• _EXERCISE AIM_
Where in the entries below does "description" appear? Copy every line that has it.

• _EXTRACTED MATERIAL_
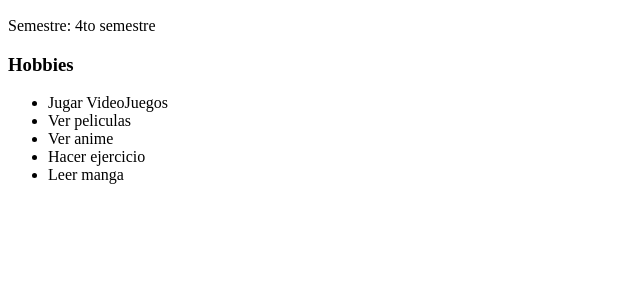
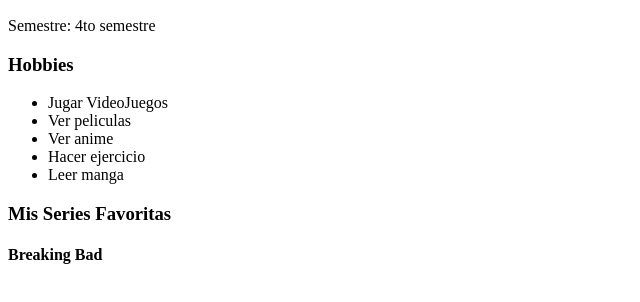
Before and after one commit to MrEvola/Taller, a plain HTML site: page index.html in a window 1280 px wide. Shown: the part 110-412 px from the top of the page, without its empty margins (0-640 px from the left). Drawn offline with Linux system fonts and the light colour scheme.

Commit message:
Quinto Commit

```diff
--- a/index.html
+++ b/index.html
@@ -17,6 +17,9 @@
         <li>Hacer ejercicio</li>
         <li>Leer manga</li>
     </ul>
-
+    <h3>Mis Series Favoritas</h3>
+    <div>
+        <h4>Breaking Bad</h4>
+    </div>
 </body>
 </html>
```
--
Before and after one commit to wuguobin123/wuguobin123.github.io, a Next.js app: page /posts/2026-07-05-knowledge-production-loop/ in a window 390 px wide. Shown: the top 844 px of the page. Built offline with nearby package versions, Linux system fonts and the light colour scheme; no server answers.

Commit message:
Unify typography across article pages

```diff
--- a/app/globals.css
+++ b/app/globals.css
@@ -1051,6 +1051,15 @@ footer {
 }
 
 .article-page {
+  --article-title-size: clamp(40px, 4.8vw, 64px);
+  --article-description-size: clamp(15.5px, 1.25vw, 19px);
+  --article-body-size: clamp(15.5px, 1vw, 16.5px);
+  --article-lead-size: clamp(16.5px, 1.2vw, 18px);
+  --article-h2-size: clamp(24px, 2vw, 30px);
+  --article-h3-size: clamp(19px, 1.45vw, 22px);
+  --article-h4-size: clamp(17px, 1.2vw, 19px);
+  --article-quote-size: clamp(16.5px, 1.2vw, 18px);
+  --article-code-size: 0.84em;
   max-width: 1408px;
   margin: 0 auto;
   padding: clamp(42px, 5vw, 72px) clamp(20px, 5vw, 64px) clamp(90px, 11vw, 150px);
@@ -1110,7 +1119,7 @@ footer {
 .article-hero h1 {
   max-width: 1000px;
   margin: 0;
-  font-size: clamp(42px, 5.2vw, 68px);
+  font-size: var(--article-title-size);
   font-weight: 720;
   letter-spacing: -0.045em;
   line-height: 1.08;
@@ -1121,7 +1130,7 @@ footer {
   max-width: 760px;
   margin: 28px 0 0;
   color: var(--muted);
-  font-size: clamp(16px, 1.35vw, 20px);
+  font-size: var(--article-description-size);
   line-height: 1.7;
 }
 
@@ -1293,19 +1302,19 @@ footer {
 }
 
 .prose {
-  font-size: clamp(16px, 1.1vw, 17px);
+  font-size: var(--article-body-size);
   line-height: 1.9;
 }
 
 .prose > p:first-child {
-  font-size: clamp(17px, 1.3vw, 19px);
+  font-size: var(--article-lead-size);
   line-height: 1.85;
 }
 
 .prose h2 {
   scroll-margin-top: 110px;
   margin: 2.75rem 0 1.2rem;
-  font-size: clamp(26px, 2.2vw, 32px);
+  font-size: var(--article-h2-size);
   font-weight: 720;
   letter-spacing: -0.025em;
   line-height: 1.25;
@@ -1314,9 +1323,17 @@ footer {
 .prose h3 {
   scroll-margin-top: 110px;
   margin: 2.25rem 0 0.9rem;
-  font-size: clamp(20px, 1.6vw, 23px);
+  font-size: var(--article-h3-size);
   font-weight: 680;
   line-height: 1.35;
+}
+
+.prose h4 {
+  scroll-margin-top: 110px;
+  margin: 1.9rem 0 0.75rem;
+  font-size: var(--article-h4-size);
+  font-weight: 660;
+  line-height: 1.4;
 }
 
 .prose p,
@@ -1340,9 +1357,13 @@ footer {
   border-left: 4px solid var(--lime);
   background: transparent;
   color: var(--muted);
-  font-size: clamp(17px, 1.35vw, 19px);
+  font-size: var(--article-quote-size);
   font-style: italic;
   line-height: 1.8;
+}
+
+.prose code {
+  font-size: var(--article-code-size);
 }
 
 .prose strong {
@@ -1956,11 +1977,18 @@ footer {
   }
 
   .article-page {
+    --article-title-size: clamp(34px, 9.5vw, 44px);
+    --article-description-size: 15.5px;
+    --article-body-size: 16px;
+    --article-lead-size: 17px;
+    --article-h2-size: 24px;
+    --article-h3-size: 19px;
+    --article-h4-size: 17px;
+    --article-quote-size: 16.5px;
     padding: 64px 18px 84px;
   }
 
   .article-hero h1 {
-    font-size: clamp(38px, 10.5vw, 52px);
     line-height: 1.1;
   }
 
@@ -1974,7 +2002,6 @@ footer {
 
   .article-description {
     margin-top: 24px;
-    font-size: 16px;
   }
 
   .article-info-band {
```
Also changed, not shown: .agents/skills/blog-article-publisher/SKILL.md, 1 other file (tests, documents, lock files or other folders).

• _OUTPUT OF THE TASK_
+  --article-description-size: clamp(15.5px, 1.25vw, 19px);
+  font-size: var(--article-description-size);
+    --article-description-size: 15.5px;
   .article-description {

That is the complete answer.